#### WHAT TO WORK ON
When a line of the entries contains the word "changed", report that line.

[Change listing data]
++++++++
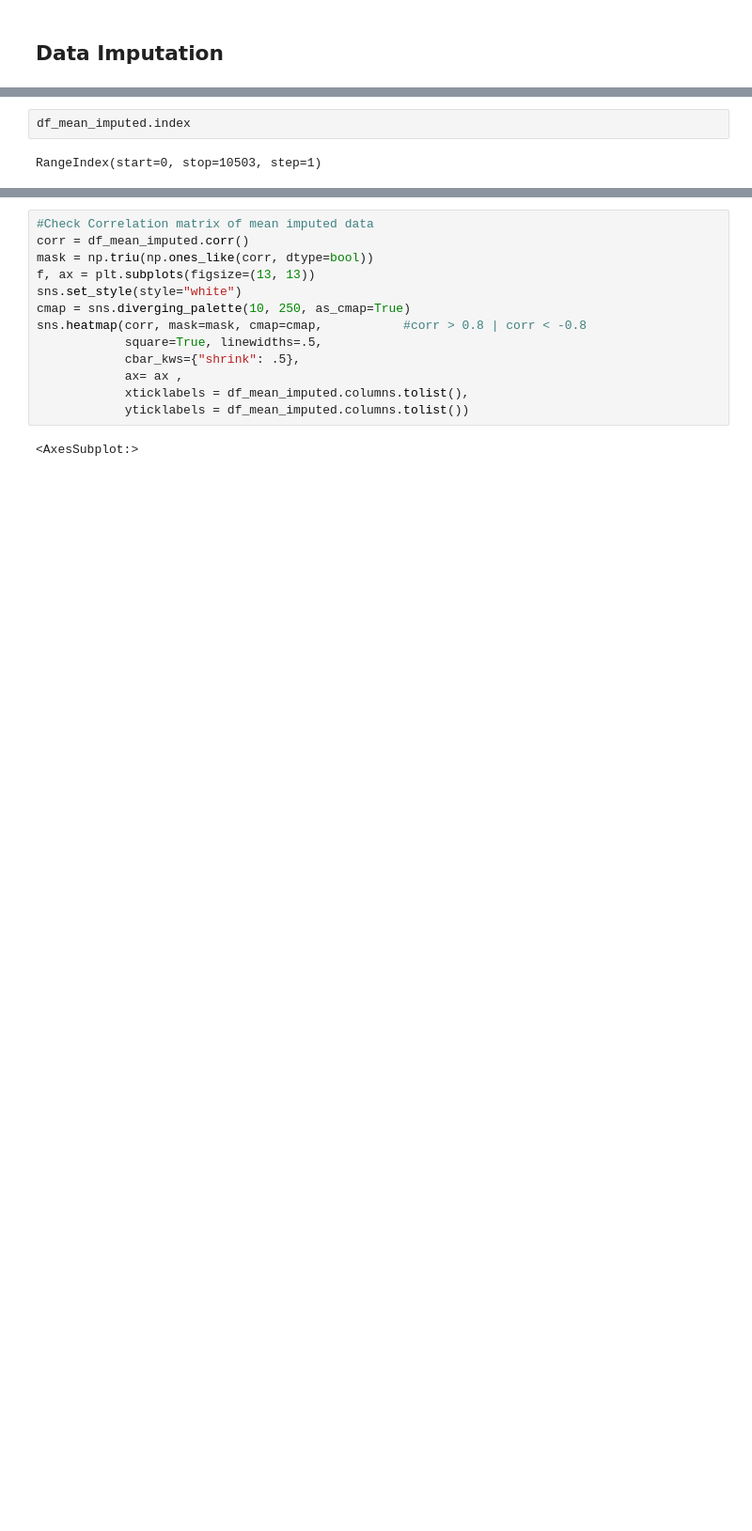
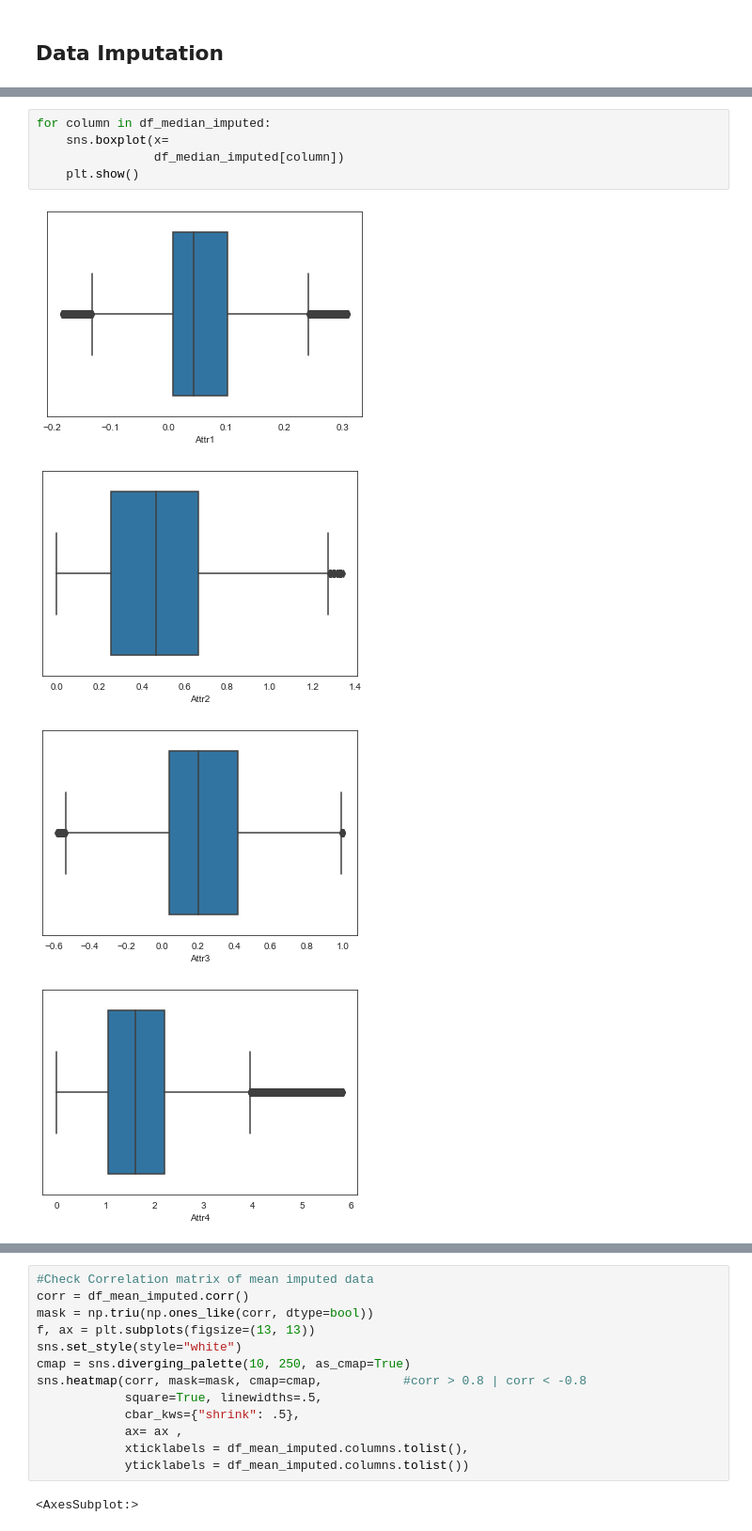
Before and after one commit to swapnalisonkusale/ML-Project-Group-7, a Jupyter notebook: Bankrupcy_try.ipynb, the cells around one changed output, grey strips where cells are left out. Shown at 94% size. Cells and saved outputs as stored; diff of their text form; blank space fills up the shorter version.

```diff
--- a/Bankrupcy_try.ipynb
+++ b/Bankrupcy_try.ipynb
@@ -303,10 +328,6 @@ df_mean_imputed.describe().round(5)
 | 50% | 0.04303 | 0.46414 | 0.19856 | 1.60560 | 1.57930 | 0.00000 | 0.05094 | 1.11100 | 1.19900 | 0.51550 | 0.06810 | ... |
 | 75% | 0.10102 | 0.66198 | 0.41938 | 2.19930 | 34.95150 | 0.00000 | 0.11948 | 1.81005 | 1.76155 | 0.72512 | 0.13874 | ... |
 | max | 0.30815 | 1.34190 | 1.00000 | 5.83710 | 217.85000 | 0.18139 | 0.35222 | 6.49190 | 3.62880 | 1.00000 | 0.38795 | ... |
-# %%
-df_mean_imputed.index
-# %% [output]
-RangeIndex(start=0, stop=10503, step=1)
 # %%
 #Data imputation via median on outlier treated data
 d_imp2 = df_median_treated.copy()
@@ -341,3 +362,13 @@ df_freq_imputed.describe().round(5)
 | 50% | 0.04303 | 0.46414 | 0.19856 | 1.60560 | 1.57930 | 0.00000 | 0.05094 | 1.11100 | 1.19900 | 0.51550 | 0.06810 | ... |
 | 75% | 0.10102 | 0.66198 | 0.41938 | 2.19930 | 34.95150 | 0.00000 | 0.11948 | 1.81005 | 1.76155 | 0.72512 | 0.13874 | ... |
 | max | 0.30815 | 1.34190 | 1.00000 | 5.83710 | 217.85000 | 0.18139 | 0.35222 | 6.49190 | 3.62880 | 1.00000 | 0.38795 | ... |
+# %%
+for column in df_median_imputed:
+    sns.boxplot(x=
+                df_median_imputed[column])
+    plt.show()
+# %% [output]
+[figure, added]
+[figure, added]
+[figure, added]
+[figure, added]
```
Also changed, not shown: parts of 54 cells of this notebook.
++++++++
#### RESPONSE AREA
Before and after one commit to swapnalisonkusale/ML-Project-Group-7, a Jupyter notebook: Bankrupcy_try.ipynb, the cells around one changed output, grey strips where cells are left out. Shown at 94% size. Cells and saved outputs as stored; diff of their text form; blank space fills up the shorter version.
Also changed, not shown: parts of 54 cells of this notebook.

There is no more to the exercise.